* PROBLEM DESCRIPTION
With nothing left out, give the data back exactly.

== Segment start ==

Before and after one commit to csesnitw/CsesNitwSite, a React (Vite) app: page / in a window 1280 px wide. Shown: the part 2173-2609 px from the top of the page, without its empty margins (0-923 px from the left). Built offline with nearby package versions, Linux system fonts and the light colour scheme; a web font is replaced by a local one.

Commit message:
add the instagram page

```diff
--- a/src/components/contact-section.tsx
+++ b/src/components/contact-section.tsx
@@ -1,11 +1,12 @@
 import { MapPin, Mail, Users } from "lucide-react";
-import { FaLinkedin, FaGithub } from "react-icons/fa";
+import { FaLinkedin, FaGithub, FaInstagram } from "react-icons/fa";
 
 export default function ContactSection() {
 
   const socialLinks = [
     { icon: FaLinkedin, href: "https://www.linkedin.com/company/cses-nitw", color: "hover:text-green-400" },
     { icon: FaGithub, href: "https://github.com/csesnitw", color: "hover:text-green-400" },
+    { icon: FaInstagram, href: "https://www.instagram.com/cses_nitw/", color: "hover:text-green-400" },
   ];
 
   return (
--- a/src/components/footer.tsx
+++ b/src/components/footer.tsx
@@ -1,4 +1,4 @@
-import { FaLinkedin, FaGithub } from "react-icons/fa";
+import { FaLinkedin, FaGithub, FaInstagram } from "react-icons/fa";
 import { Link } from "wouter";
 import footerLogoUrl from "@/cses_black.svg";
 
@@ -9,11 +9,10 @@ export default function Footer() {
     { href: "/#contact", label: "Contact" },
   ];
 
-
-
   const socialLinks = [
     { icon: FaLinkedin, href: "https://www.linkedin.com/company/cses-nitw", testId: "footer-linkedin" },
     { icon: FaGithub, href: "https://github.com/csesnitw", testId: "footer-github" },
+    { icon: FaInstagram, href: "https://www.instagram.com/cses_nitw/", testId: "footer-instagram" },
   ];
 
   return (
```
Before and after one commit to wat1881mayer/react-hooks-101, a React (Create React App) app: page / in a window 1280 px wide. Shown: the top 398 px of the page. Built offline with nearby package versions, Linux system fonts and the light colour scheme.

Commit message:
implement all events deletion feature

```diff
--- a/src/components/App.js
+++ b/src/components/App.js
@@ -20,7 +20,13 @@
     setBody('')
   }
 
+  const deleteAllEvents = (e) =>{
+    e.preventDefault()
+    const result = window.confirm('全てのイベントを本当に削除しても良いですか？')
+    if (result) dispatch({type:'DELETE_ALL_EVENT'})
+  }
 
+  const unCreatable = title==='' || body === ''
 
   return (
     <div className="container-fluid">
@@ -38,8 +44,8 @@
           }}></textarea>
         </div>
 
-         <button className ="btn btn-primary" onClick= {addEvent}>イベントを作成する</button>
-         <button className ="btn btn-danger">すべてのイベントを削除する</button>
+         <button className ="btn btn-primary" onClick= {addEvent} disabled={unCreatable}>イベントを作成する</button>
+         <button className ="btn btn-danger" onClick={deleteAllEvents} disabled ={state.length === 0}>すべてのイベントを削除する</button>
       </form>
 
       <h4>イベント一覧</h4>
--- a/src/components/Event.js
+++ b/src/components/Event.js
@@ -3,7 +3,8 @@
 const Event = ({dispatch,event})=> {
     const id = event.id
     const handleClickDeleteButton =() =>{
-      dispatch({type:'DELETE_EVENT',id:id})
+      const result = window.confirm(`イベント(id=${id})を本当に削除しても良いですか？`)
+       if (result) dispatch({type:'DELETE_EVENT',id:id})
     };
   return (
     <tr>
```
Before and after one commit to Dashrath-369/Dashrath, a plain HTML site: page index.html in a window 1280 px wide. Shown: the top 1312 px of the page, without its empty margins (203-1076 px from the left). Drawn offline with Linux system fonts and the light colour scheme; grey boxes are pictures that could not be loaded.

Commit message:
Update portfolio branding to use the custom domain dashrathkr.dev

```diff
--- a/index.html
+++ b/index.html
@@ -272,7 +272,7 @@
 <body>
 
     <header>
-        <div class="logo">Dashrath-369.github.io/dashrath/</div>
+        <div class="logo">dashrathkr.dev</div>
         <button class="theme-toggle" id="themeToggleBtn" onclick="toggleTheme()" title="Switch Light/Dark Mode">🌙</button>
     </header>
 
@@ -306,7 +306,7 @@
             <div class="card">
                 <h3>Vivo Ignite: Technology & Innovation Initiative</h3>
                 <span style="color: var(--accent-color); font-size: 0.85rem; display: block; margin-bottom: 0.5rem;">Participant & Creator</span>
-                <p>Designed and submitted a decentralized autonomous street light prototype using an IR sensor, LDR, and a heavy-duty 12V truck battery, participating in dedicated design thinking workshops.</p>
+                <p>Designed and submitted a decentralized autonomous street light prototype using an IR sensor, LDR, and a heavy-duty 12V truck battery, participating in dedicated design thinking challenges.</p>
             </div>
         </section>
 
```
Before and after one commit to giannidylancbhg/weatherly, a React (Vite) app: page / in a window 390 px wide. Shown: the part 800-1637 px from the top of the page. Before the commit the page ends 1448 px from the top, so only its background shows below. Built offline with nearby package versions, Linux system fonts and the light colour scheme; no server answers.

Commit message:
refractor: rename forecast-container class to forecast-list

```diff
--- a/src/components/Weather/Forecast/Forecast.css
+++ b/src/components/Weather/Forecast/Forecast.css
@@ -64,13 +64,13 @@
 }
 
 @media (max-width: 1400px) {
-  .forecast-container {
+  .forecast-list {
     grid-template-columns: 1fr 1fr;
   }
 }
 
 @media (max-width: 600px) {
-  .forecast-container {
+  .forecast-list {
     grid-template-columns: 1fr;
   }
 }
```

== Segment end ==

* ANSWER AREA
Before and after one commit to csesnitw/CsesNitwSite, a React (Vite) app: page / in a window 1280 px wide. Shown: the part 2173-2609 px from the top of the page, without its empty margins (0-923 px from the left). Built offline with nearby package versions, Linux system fonts and the light colour scheme; a web font is replaced by a local one.

Commit message:
add the instagram page

```diff
--- a/src/components/contact-section.tsx
+++ b/src/components/contact-section.tsx
@@ -1,11 +1,12 @@
 import { MapPin, Mail, Users } from "lucide-react";
-import { FaLinkedin, FaGithub } from "react-icons/fa";
+import { FaLinkedin, FaGithub, FaInstagram } from "react-icons/fa";
 
 export default function ContactSection() {
 
   const socialLinks = [
     { icon: FaLinkedin, href: "https://www.linkedin.com/company/cses-nitw", color: "hover:text-green-400" },
     { icon: FaGithub, href: "https://github.com/csesnitw", color: "hover:text-green-400" },
+    { icon: FaInstagram, href: "https://www.instagram.com/cses_nitw/", color: "hover:text-green-400" },
   ];
 
   return (
--- a/src/components/footer.tsx
+++ b/src/components/footer.tsx
@@ -1,4 +1,4 @@
-import { FaLinkedin, FaGithub } from "react-icons/fa";
+import { FaLinkedin, FaGithub, FaInstagram } from "react-icons/fa";
 import { Link } from "wouter";
 import footerLogoUrl from "@/cses_black.svg";
 
@@ -9,11 +9,10 @@ export default function Footer() {
     { href: "/#contact", label: "Contact" },
   ];
 
-
-
   const socialLinks = [
     { icon: FaLinkedin, href: "https://www.linkedin.com/company/cses-nitw", testId: "footer-linkedin" },
     { icon: FaGithub, href: "https://github.com/csesnitw", testId: "footer-github" },
+    { icon: FaInstagram, href: "https://www.instagram.com/cses_nitw/", testId: "footer-instagram" },
   ];
 
   return (
```
Before and after one commit to wat1881mayer/react-hooks-101, a React (Create React App) app: page / in a window 1280 px wide. Shown: the top 398 px of the page. Built offline with nearby package versions, Linux system fonts and the light colour scheme.

Commit message:
implement all events deletion feature

```diff
--- a/src/components/App.js
+++ b/src/components/App.js
@@ -20,7 +20,13 @@
     setBody('')
   }
 
+  const deleteAllEvents = (e) =>{
+    e.preventDefault()
+    const result = window.confirm('全てのイベントを本当に削除しても良いですか？')
+    if (result) dispatch({type:'DELETE_ALL_EVENT'})
+  }
 
+  const unCreatable = title==='' || body === ''
 
   return (
     <div className="container-fluid">
@@ -38,8 +44,8 @@
           }}></textarea>
         </div>
 
-         <button className ="btn btn-primary" onClick= {addEvent}>イベントを作成する</button>
-         <button className ="btn btn-danger">すべてのイベントを削除する</button>
+         <button className ="btn btn-primary" onClick= {addEvent} disabled={unCreatable}>イベントを作成する</button>
+         <button className ="btn btn-danger" onClick={deleteAllEvents} disabled ={state.length === 0}>すべてのイベントを削除する</button>
       </form>
 
       <h4>イベント一覧</h4>
--- a/src/components/Event.js
+++ b/src/components/Event.js
@@ -3,7 +3,8 @@
 const Event = ({dispatch,event})=> {
     const id = event.id
     const handleClickDeleteButton =() =>{
-      dispatch({type:'DELETE_EVENT',id:id})
+      const result = window.confirm(`イベント(id=${id})を本当に削除しても良いですか？`)
+       if (result) dispatch({type:'DELETE_EVENT',id:id})
     };
   return (
     <tr>
```
Before and after one commit to Dashrath-369/Dashrath, a plain HTML site: page index.html in a window 1280 px wide. Shown: the top 1312 px of the page, without its empty margins (203-1076 px from the left). Drawn offline with Linux system fonts and the light colour scheme; grey boxes are pictures that could not be loaded.

Commit message:
Update portfolio branding to use the custom domain dashrathkr.dev

```diff
--- a/index.html
+++ b/index.html
@@ -272,7 +272,7 @@
 <body>
 
     <header>
-        <div class="logo">Dashrath-369.github.io/dashrath/</div>
+        <div class="logo">dashrathkr.dev</div>
         <button class="theme-toggle" id="themeToggleBtn" onclick="toggleTheme()" title="Switch Light/Dark Mode">🌙</button>
     </header>
 
@@ -306,7 +306,7 @@
             <div class="card">
                 <h3>Vivo Ignite: Technology & Innovation Initiative</h3>
                 <span style="color: var(--accent-color); font-size: 0.85rem; display: block; margin-bottom: 0.5rem;">Participant & Creator</span>
-                <p>Designed and submitted a decentralized autonomous street light prototype using an IR sensor, LDR, and a heavy-duty 12V truck battery, participating in dedicated design thinking workshops.</p>
+                <p>Designed and submitted a decentralized autonomous street light prototype using an IR sensor, LDR, and a heavy-duty 12V truck battery, participating in dedicated design thinking challenges.</p>
             </div>
         </section>
 
```
Before and after one commit to giannidylancbhg/weatherly, a React (Vite) app: page / in a window 390 px wide. Shown: the part 800-1637 px from the top of the page. Before the commit the page ends 1448 px from the top, so only its background shows below. Built offline with nearby package versions, Linux system fonts and the light colour scheme; no server answers.

Commit message:
refractor: rename forecast-container class to forecast-list

```diff
--- a/src/components/Weather/Forecast/Forecast.css
+++ b/src/components/Weather/Forecast/Forecast.css
@@ -64,13 +64,13 @@
 }
 
 @media (max-width: 1400px) {
-  .forecast-container {
+  .forecast-list {
     grid-template-columns: 1fr 1fr;
   }
 }
 
 @media (max-width: 600px) {
-  .forecast-container {
+  .forecast-list {
     grid-template-columns: 1fr;
   }
 }
```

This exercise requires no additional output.